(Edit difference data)

++++

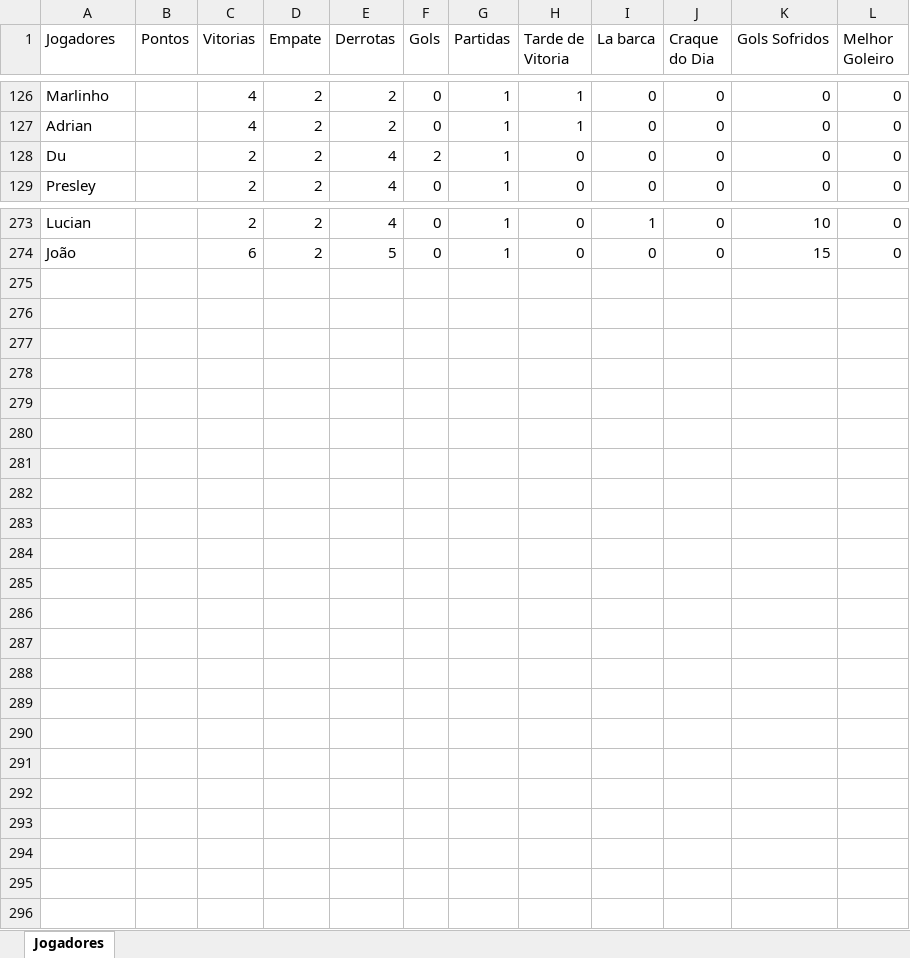
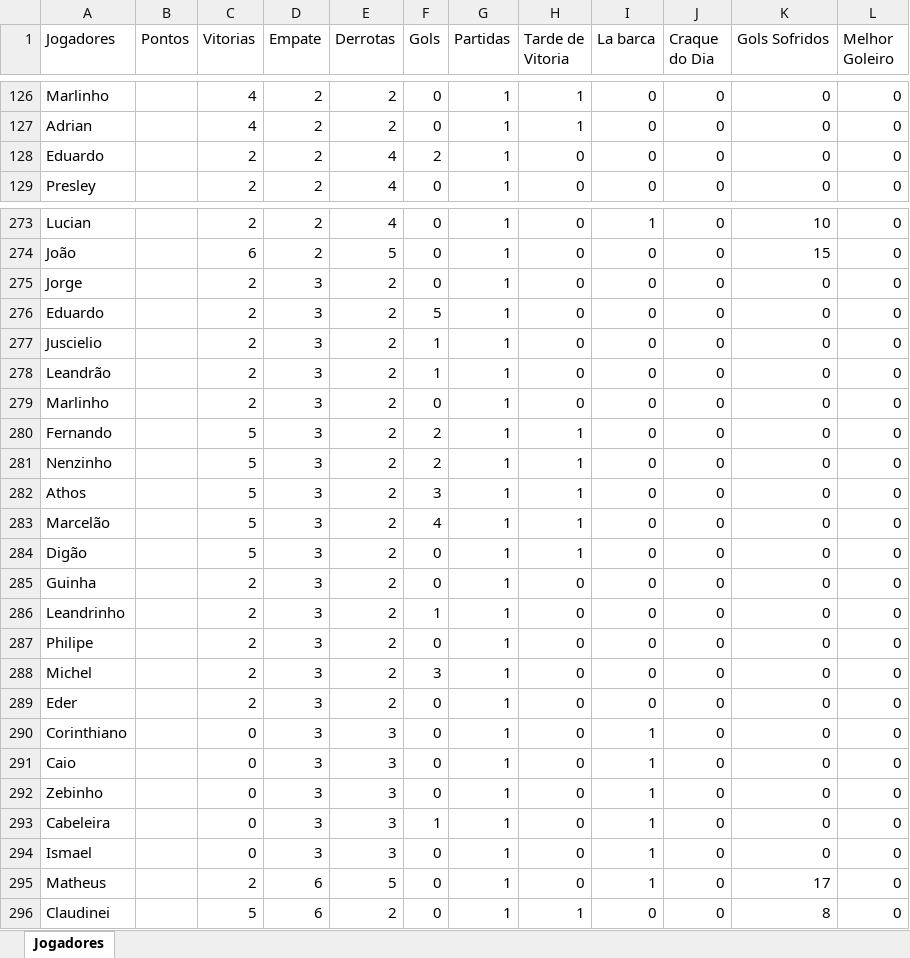
Before and after one commit to Fernando-Almeida23/Pelada_sabado, an Excel workbook: pelada_sabado_2026_02.xlsx, sheet Jogadores, drawn as a sheet; only a part is shown, gaps mark what is left out; values as stored, in another font and other column widths than the file's, no borders; the diff covers the shown part only; the diff names each change by its address in the sheet, - before the commit and + after, or states it on an @@ line.

```diff
--- a/pelada_sabado_2026_02.xlsx (sheet Jogadores)
+++ b/pelada_sabado_2026_02.xlsx (sheet Jogadores)
-A128 (Jogadores): Du
+A128 (Jogadores): Eduardo
+row 275: Jorge |  | 2 | 3 | 2 | 0 | 1 | 0 | 0 | 0 | 0 | 0
+row 276: Eduardo |  | 2 | 3 | 2 | 5 | 1 | 0 | 0 | 0 | 0 | 0
+row 277: Juscielio |  | 2 | 3 | 2 | 1 | 1 | 0 | 0 | 0 | 0 | 0
+row 278: Leandrão |  | 2 | 3 | 2 | 1 | 1 | 0 | 0 | 0 | 0 | 0
+row 279: Marlinho |  | 2 | 3 | 2 | 0 | 1 | 0 | 0 | 0 | 0 | 0
+row 280: Fernando |  | 5 | 3 | 2 | 2 | 1 | 1 | 0 | 0 | 0 | 0
+row 281: Nenzinho |  | 5 | 3 | 2 | 2 | 1 | 1 | 0 | 0 | 0 | 0
+row 282: Athos |  | 5 | 3 | 2 | 3 | 1 | 1 | 0 | 0 | 0 | 0
+row 283: Marcelão |  | 5 | 3 | 2 | 4 | 1 | 1 | 0 | 0 | 0 | 0
+row 284: Digão |  | 5 | 3 | 2 | 0 | 1 | 1 | 0 | 0 | 0 | 0
+row 285: Guinha |  | 2 | 3 | 2 | 0 | 1 | 0 | 0 | 0 | 0 | 0
+row 286: Leandrinho |  | 2 | 3 | 2 | 1 | 1 | 0 | 0 | 0 | 0 | 0
+row 287: Philipe |  | 2 | 3 | 2 | 0 | 1 | 0 | 0 | 0 | 0 | 0
+row 288: Michel |  | 2 | 3 | 2 | 3 | 1 | 0 | 0 | 0 | 0 | 0
+row 289: Eder |  | 2 | 3 | 2 | 0 | 1 | 0 | 0 | 0 | 0 | 0
+row 290: Corinthiano |  | 0 | 3 | 3 | 0 | 1 | 0 | 1 | 0 | 0 | 0
+row 291: Caio |  | 0 | 3 | 3 | 0 | 1 | 0 | 1 | 0 | 0 | 0
+row 292: Zebinho |  | 0 | 3 | 3 | 0 | 1 | 0 | 1 | 0 | 0 | 0
+row 293: Cabeleira |  | 0 | 3 | 3 | 1 | 1 | 0 | 1 | 0 | 0 | 0
+row 294: Ismael |  | 0 | 3 | 3 | 0 | 1 | 0 | 1 | 0 | 0 | 0
+row 295: Matheus |  | 2 | 6 | 5 | 0 | 1 | 0 | 1 | 0 | 17 | 0
+row 296: Claudinei |  | 5 | 6 | 2 | 0 | 1 | 1 | 0 | 0 | 8 | 0
```
Also changed, not shown: 5 edited cells elsewhere in this sheet, 1 other file.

++++

**Exercise objective**
When copying the records above, please match them exactly but leave out all pictures.

**Completed task**
Before and after one commit to Fernando-Almeida23/Pelada_sabado, an Excel workbook: pelada_sabado_2026_02.xlsx, sheet Jogadores, drawn as a sheet; only a part is shown, gaps mark what is left out; values as stored, in another font and other column widths than the file's, no borders; the diff covers the shown part only; the diff names each change by its address in the sheet, - before the commit and + after, or states it on an @@ line.

```diff
--- a/pelada_sabado_2026_02.xlsx (sheet Jogadores)
+++ b/pelada_sabado_2026_02.xlsx (sheet Jogadores)
-A128 (Jogadores): Du
+A128 (Jogadores): Eduardo
+row 275: Jorge |  | 2 | 3 | 2 | 0 | 1 | 0 | 0 | 0 | 0 | 0
+row 276: Eduardo |  | 2 | 3 | 2 | 5 | 1 | 0 | 0 | 0 | 0 | 0
+row 277: Juscielio |  | 2 | 3 | 2 | 1 | 1 | 0 | 0 | 0 | 0 | 0
+row 278: Leandrão |  | 2 | 3 | 2 | 1 | 1 | 0 | 0 | 0 | 0 | 0
+row 279: Marlinho |  | 2 | 3 | 2 | 0 | 1 | 0 | 0 | 0 | 0 | 0
+row 280: Fernando |  | 5 | 3 | 2 | 2 | 1 | 1 | 0 | 0 | 0 | 0
+row 281: Nenzinho |  | 5 | 3 | 2 | 2 | 1 | 1 | 0 | 0 | 0 | 0
+row 282: Athos |  | 5 | 3 | 2 | 3 | 1 | 1 | 0 | 0 | 0 | 0
+row 283: Marcelão |  | 5 | 3 | 2 | 4 | 1 | 1 | 0 | 0 | 0 | 0
+row 284: Digão |  | 5 | 3 | 2 | 0 | 1 | 1 | 0 | 0 | 0 | 0
+row 285: Guinha |  | 2 | 3 | 2 | 0 | 1 | 0 | 0 | 0 | 0 | 0
+row 286: Leandrinho |  | 2 | 3 | 2 | 1 | 1 | 0 | 0 | 0 | 0 | 0
+row 287: Philipe |  | 2 | 3 | 2 | 0 | 1 | 0 | 0 | 0 | 0 | 0
+row 288: Michel |  | 2 | 3 | 2 | 3 | 1 | 0 | 0 | 0 | 0 | 0
+row 289: Eder |  | 2 | 3 | 2 | 0 | 1 | 0 | 0 | 0 | 0 | 0
+row 290: Corinthiano |  | 0 | 3 | 3 | 0 | 1 | 0 | 1 | 0 | 0 | 0
+row 291: Caio |  | 0 | 3 | 3 | 0 | 1 | 0 | 1 | 0 | 0 | 0
+row 292: Zebinho |  | 0 | 3 | 3 | 0 | 1 | 0 | 1 | 0 | 0 | 0
+row 293: Cabeleira |  | 0 | 3 | 3 | 1 | 1 | 0 | 1 | 0 | 0 | 0
+row 294: Ismael |  | 0 | 3 | 3 | 0 | 1 | 0 | 1 | 0 | 0 | 0
+row 295: Matheus |  | 2 | 6 | 5 | 0 | 1 | 0 | 1 | 0 | 17 | 0
+row 296: Claudinei |  | 5 | 6 | 2 | 0 | 1 | 1 | 0 | 0 | 8 | 0
```
Also changed, not shown: 5 edited cells elsewhere in this sheet, 1 other file.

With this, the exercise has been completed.